* Extracted records *
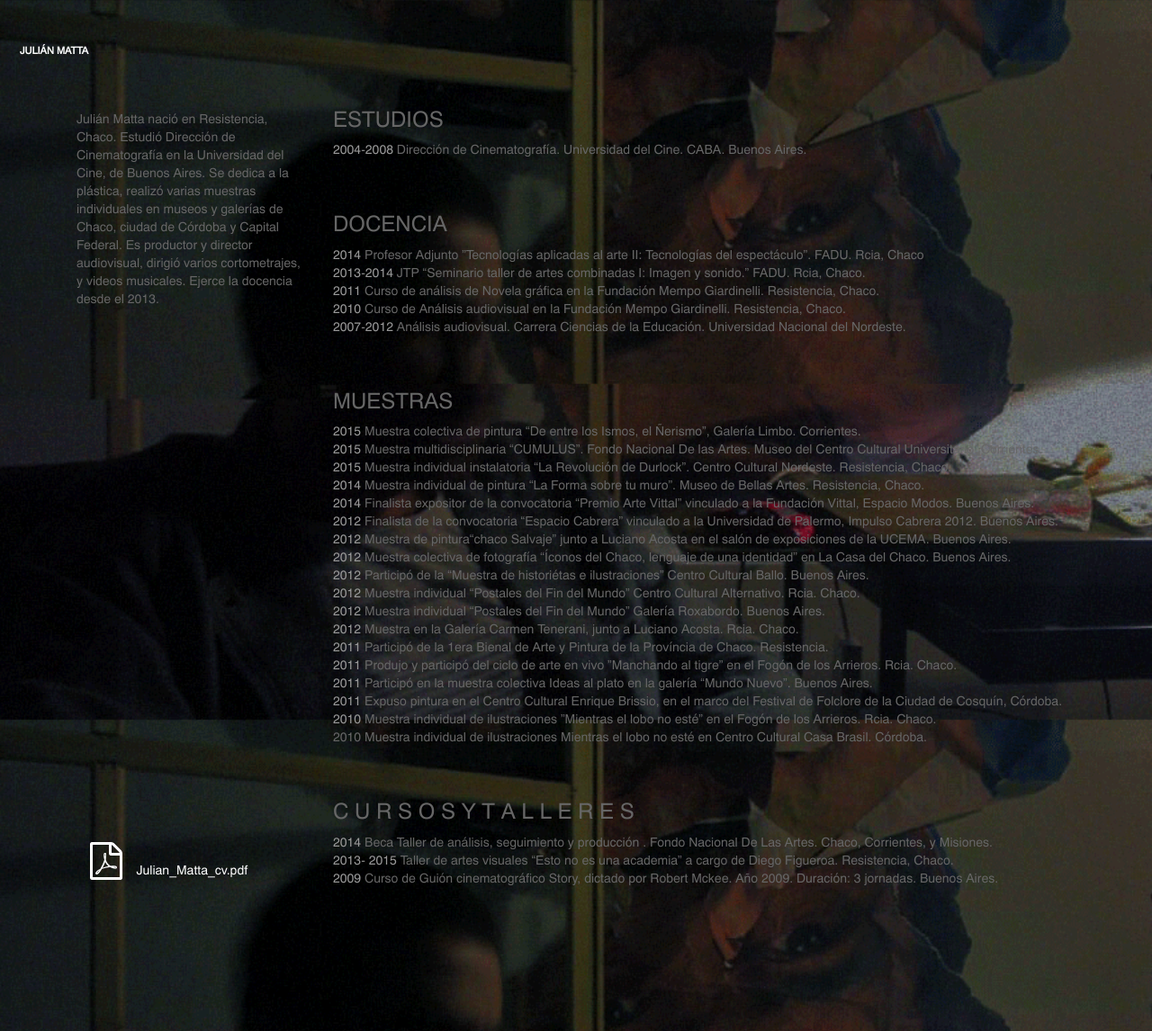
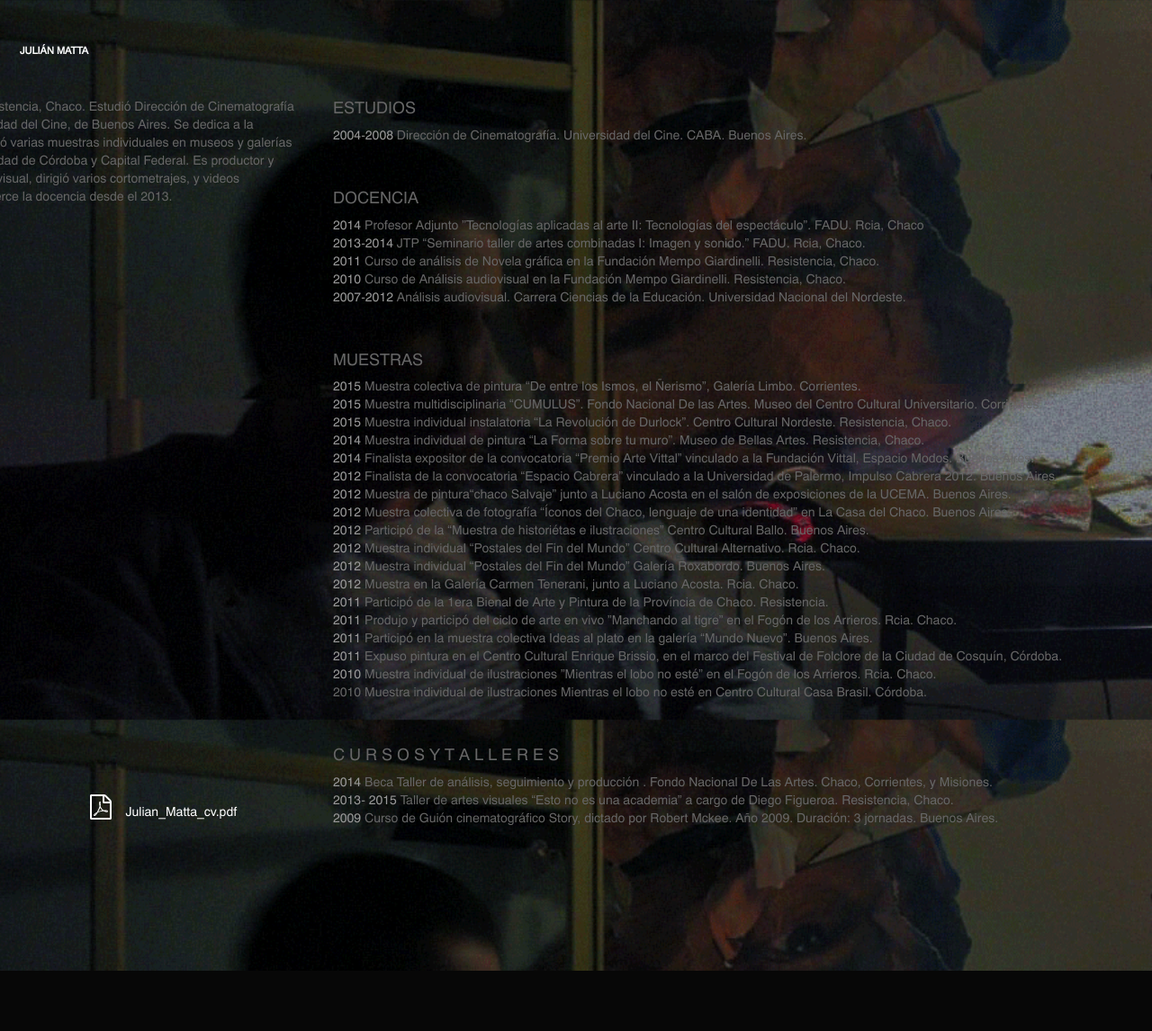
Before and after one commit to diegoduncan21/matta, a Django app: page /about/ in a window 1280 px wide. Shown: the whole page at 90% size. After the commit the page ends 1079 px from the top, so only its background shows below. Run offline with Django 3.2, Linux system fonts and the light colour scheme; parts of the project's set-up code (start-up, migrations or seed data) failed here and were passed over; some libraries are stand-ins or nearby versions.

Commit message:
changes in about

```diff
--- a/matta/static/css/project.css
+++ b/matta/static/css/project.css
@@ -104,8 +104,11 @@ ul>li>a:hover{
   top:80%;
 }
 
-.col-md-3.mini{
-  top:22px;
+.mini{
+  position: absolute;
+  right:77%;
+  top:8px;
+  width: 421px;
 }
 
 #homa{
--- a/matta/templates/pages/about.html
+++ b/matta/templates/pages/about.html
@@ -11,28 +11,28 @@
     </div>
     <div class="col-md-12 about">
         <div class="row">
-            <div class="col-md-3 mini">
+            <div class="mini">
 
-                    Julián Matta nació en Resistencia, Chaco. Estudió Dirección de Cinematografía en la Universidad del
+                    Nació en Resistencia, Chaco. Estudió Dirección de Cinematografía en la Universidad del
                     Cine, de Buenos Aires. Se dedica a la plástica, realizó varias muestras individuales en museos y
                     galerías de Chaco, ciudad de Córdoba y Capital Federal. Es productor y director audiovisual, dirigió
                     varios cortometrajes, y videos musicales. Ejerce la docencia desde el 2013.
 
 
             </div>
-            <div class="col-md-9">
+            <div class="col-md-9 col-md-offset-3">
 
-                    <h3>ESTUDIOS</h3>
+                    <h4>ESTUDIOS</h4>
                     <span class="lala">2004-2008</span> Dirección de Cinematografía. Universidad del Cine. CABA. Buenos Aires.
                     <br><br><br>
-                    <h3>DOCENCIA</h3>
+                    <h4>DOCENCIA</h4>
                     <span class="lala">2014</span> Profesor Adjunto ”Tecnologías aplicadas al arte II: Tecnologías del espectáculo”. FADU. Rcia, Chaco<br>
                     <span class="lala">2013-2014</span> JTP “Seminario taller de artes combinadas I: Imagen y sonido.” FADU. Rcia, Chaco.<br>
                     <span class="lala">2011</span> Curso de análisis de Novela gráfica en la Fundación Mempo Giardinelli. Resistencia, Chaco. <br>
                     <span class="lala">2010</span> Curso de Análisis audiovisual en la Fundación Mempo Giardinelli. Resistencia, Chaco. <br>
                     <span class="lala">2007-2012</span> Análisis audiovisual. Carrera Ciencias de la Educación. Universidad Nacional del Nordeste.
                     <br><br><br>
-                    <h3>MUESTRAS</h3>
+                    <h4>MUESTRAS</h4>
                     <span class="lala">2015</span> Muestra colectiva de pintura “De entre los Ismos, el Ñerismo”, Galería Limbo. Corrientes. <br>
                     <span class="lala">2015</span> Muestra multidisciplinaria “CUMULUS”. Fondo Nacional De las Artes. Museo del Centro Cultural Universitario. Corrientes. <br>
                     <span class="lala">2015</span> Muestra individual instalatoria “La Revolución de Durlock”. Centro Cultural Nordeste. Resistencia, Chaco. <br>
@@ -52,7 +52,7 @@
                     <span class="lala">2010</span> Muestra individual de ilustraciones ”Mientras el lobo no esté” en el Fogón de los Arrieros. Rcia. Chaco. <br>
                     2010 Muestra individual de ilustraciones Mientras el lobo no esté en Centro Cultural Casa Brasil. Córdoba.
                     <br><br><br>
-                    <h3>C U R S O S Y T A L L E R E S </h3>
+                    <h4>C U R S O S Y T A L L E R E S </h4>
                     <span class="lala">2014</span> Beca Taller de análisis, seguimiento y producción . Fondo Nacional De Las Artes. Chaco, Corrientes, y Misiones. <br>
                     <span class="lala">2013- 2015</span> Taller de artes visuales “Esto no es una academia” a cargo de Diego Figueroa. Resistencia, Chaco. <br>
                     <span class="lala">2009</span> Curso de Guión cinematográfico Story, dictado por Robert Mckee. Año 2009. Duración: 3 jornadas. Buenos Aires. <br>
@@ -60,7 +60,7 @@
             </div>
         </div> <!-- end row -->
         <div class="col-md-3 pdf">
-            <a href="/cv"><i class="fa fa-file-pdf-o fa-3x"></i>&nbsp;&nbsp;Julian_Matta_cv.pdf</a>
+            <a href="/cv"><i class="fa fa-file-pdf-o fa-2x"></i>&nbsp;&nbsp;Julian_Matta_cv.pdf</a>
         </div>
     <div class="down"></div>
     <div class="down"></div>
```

* Activity *
In the listing, find every line containing the word "about" and list it.

* Answer section *
Before and after one commit to diegoduncan21/matta, a Django app: page /about/ in a window 1280 px wide. Shown: the whole page at 90% size. After the commit the page ends 1079 px from the top, so only its background shows below. Run offline with Django 3.2, Linux system fonts and the light colour scheme; parts of the project's set-up code (start-up, migrations or seed data) failed here and were passed over; some libraries are stand-ins or nearby versions.
changes in about
--- a/matta/templates/pages/about.html
+++ b/matta/templates/pages/about.html
     <div class="col-md-12 about">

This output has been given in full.